Kettle bells, ahh. As I’ve been investigating and learning their endless applications I’ve also became more and more excited about them. Kettle bells can be used for movements ranging from explosive Olympic lifts to more endurance-oriented Tabata protocols. Many kettle bell exercises provide full-body conditioning, which increase your strength and cardiorespiratory systems simultaneously.
So why would I want to share my precious gym time with kettle bells? I’ll never give up traditional lifting, but with all the fun and advantages kettle bells offer I’d be hiding my head in the sand if I didn’t use them. And since I have access to kettle bell experts (see video demonstration below), I want to share this killer fitness tool with you.
So how is kettle bell training beneficial, and what are some of the differences between kettle bells and free weights?
- When using a kettle bell single-handed, holding the weight outside your hand makes your center of mass unstable and forces you to counterbalance and stabilize your body. When your body is unbalanced, your secondary muscles are forced to work harder and become stronger. And conditioned secondary muscles mean a more solid, injury-free body.That’s the very definition of functional training – mimicking real-world movements in your training routine so that your body is conditioned to handle all kinds of scenarios. For example, if you become off-balance one day when you step off a curb, strong stabilizer muscles will kick in and keep you upright instead of your low back or ankle… which may fail or become injured. Functional training also increases athletic performance.That’s not to say you don’t use stabilizer muscles in traditional weight lifting. Compound movements such as the dumbbell chest press and deadlift recruit plenty of stabilizer muscles (the rotator cuff and abdominals, respectively), as do unilateral movements. But kettle bells almost always require you to use your body as a whole (and many times unilaterally), which translates into more functional training opportunities.

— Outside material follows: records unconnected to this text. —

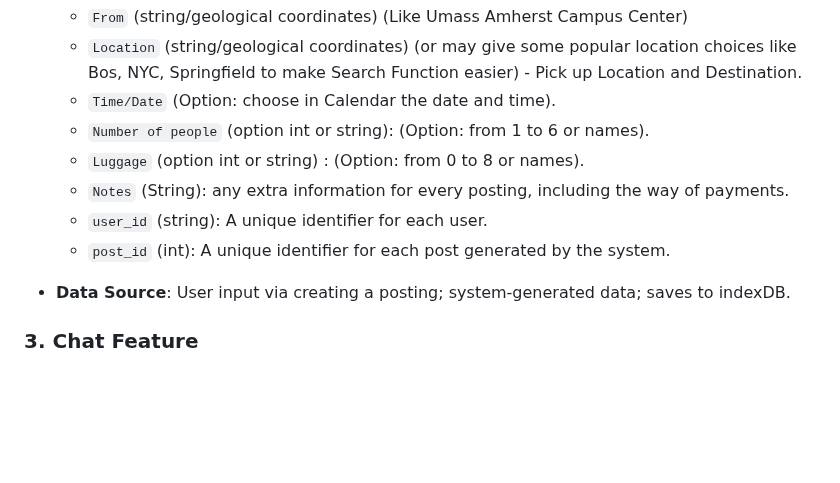
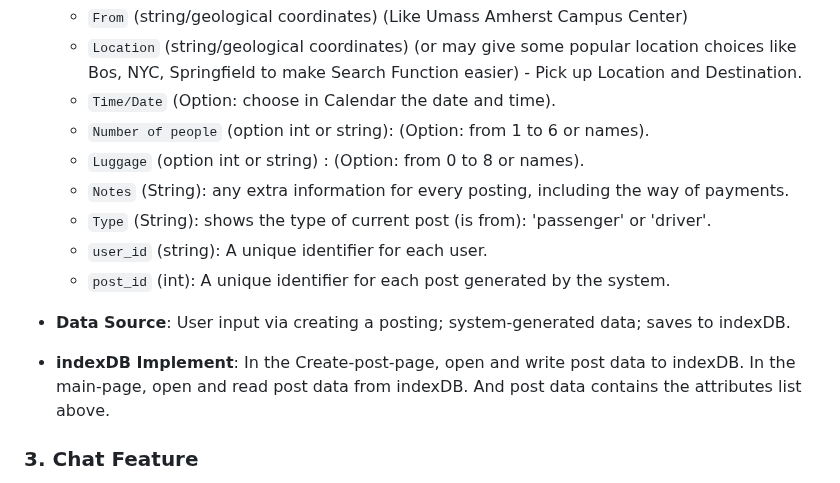
Before and after one commit to ginpks/TRANSPORTATION, a Markdown page: team/m2/data.md, the part around the change. Drawn GitHub-style; blank space fills up the shorter version.

```diff
--- a/team/m2/data.md
+++ b/team/m2/data.md
@@ -27,10 +27,12 @@
   - `Number of people` (option int or string): (Option: from 1 to 6 or names).
   - `Luggage` (option int or string) : (Option: from 0 to 8 or names).
   - `Notes` (String): any extra information for every posting, including the way of payments.
+  - `Type` (String): shows the type of current post (is from): 'passenger' or 'driver'.
   - `user_id` (string): A unique identifier for each user.
   - `post_id` (int): A unique identifier for each post generated by the system.
 
 - **Data Source**: User input via creating a posting; system-generated data; saves to indexDB.
+- **indexDB Implement**: In the Create-post-page, open and write post data to indexDB. In the main-page, open and read post data from indexDB. And post data contains the attributes list above.
 
 ### 3. Chat Feature
 
```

- When done in an interval format, kettle bell exercises (such as the snatch) can burn up to 20.2 calories per minute, according to one study. In this way you can save time by doing 20 minutes of kettle bells instead of 30 minutes of weight lifting and 30 minutes of cardio.
- If increased muscle mass or max strength is your goal, traditional barbells have the advantage since you can load the bar with very heavy weight. You can also isolate muscles more effectively with dumbbells/barbells due to hand position.
- If you adapt a dumbbell move for a kettle bell move, you need to adjust your grip or hand position, which can also obviously affect the training result. Kettle bell exercises give a single arm more range of motion than a dumbbell. This requires more functional strength than the fixed path/hand position of a barbell and dumbbell.
Mastering the Kettle Bell Swing
The swing is the foundational kettle bell move and is highly effective for training the entire posterior chain and core, including your back and shoulders. The swing burns calories and conditions your body in a functional manner, contributing to back strength that can help prevent injuries. The swing can be used to train for power, endurance, and both aerobic and anaerobic capacity.
John, having become certified in kettle bell training, agreed to demonstrate the swing for this post, and I must say he did a crazy good job. You can do the swing either two-handed or single-handed; here John does it two-handed. A side note… This is my first attempt at an exercise video and I was holding my phone in the wrong orientation. So please excuse the rather strange appearance it left me with!
There are many bad examples on YouTube of the swing, and learning from written instructions is basically impossible. Ideally you should have someone knowledgeable watching your form.
I’ve been doing the kettle bell swing wrong for a long time myself. First I was using my knees too much. Then I was raising my arms at the wrong time. It was only when my friend and fellow trainer John Sager watched my form that I learned the correct method, and I’m still working on it. The power of a swing comes from driving your hips forward and flexing your glutes as the bell swings upward. This also helps to prevent the quads from taking over.
Once you’ve mastered the swing, try the snatch, Turkish getup, cleans, clean and jerks, rows, and presses! Many thanks to John for doing this video for me!
A special thank you to Anda over at Leaving Fatville for my new web site banner! If you’re looking for a patient, accommodating, flexible graphic designer, be sure to give her a holler.